(Edit difference data)
▬▬▬▬▬▬

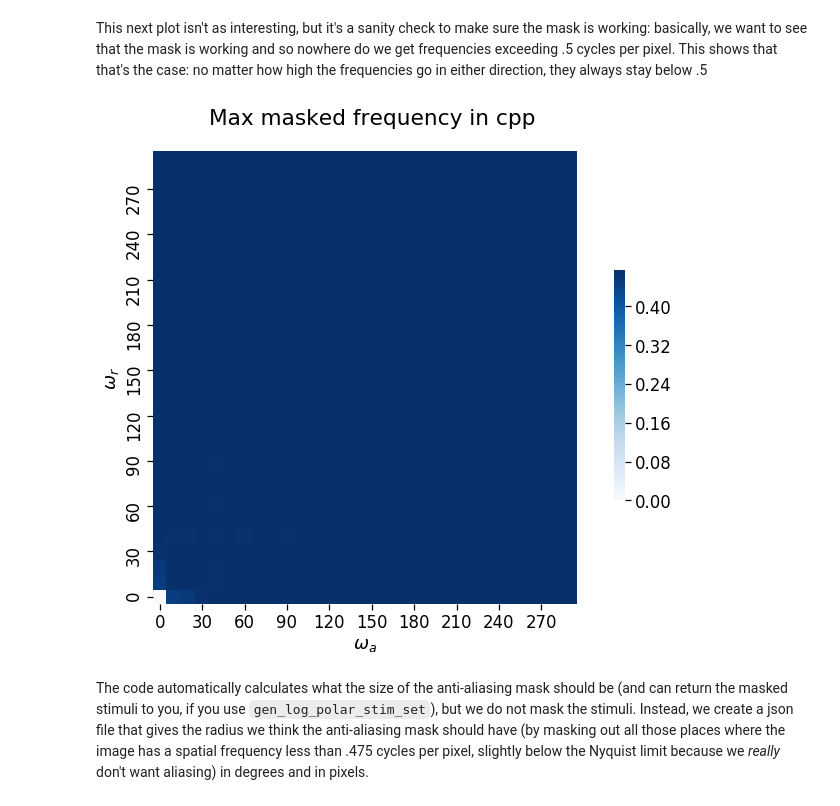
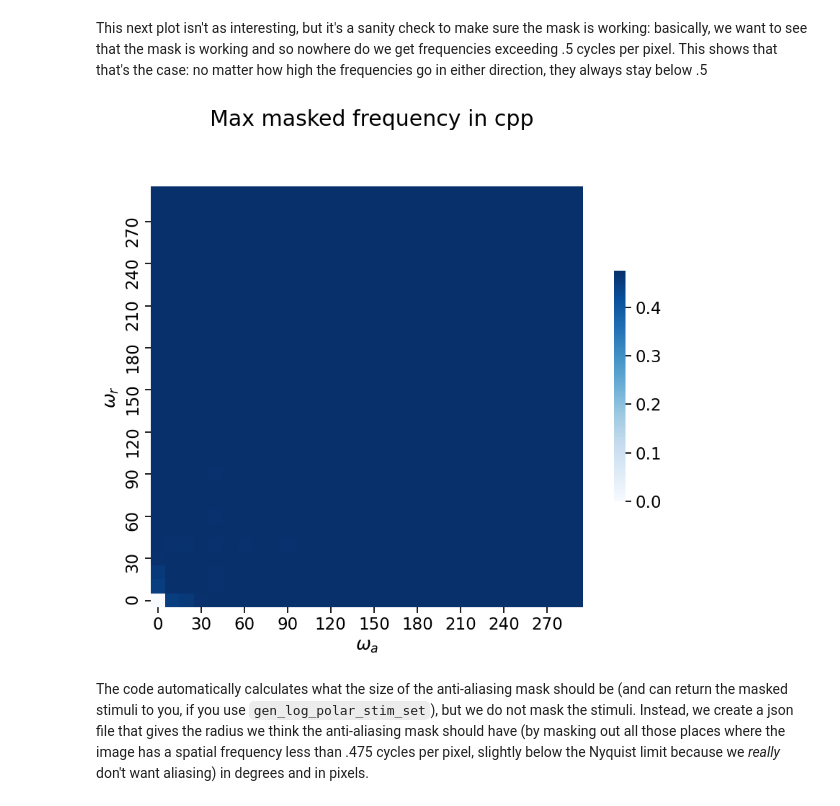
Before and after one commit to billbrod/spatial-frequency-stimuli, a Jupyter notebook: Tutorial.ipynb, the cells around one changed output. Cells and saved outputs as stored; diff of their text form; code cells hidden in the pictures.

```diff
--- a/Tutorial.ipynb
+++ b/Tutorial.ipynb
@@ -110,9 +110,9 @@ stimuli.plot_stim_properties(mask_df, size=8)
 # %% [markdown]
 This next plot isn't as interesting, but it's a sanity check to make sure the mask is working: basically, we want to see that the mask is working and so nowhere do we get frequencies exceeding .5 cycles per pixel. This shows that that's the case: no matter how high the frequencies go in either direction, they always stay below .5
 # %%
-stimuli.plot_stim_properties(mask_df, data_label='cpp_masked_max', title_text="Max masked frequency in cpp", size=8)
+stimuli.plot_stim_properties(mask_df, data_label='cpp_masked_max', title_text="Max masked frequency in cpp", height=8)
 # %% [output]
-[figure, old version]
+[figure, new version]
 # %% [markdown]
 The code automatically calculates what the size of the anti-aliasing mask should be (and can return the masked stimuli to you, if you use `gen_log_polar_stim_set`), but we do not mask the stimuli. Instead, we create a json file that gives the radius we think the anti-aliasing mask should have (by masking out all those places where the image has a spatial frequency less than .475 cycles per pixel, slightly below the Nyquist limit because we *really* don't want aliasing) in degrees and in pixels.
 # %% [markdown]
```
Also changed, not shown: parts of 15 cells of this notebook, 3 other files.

▬▬▬▬▬▬

__Goal of the exercise__: Write each entry again exactly, minus any images.

__Answer section__:
Before and after one commit to billbrod/spatial-frequency-stimuli, a Jupyter notebook: Tutorial.ipynb, the cells around one changed output. Cells and saved outputs as stored; diff of their text form; code cells hidden in the pictures.

```diff
--- a/Tutorial.ipynb
+++ b/Tutorial.ipynb
@@ -110,9 +110,9 @@ stimuli.plot_stim_properties(mask_df, size=8)
 # %% [markdown]
 This next plot isn't as interesting, but it's a sanity check to make sure the mask is working: basically, we want to see that the mask is working and so nowhere do we get frequencies exceeding .5 cycles per pixel. This shows that that's the case: no matter how high the frequencies go in either direction, they always stay below .5
 # %%
-stimuli.plot_stim_properties(mask_df, data_label='cpp_masked_max', title_text="Max masked frequency in cpp", size=8)
+stimuli.plot_stim_properties(mask_df, data_label='cpp_masked_max', title_text="Max masked frequency in cpp", height=8)
 # %% [output]
-[figure, old version]
+[figure, new version]
 # %% [markdown]
 The code automatically calculates what the size of the anti-aliasing mask should be (and can return the masked stimuli to you, if you use `gen_log_polar_stim_set`), but we do not mask the stimuli. Instead, we create a json file that gives the radius we think the anti-aliasing mask should have (by masking out all those places where the image has a spatial frequency less than .475 cycles per pixel, slightly below the Nyquist limit because we *really* don't want aliasing) in degrees and in pixels.
 # %% [markdown]
```
Also changed, not shown: parts of 15 cells of this notebook, 3 other files.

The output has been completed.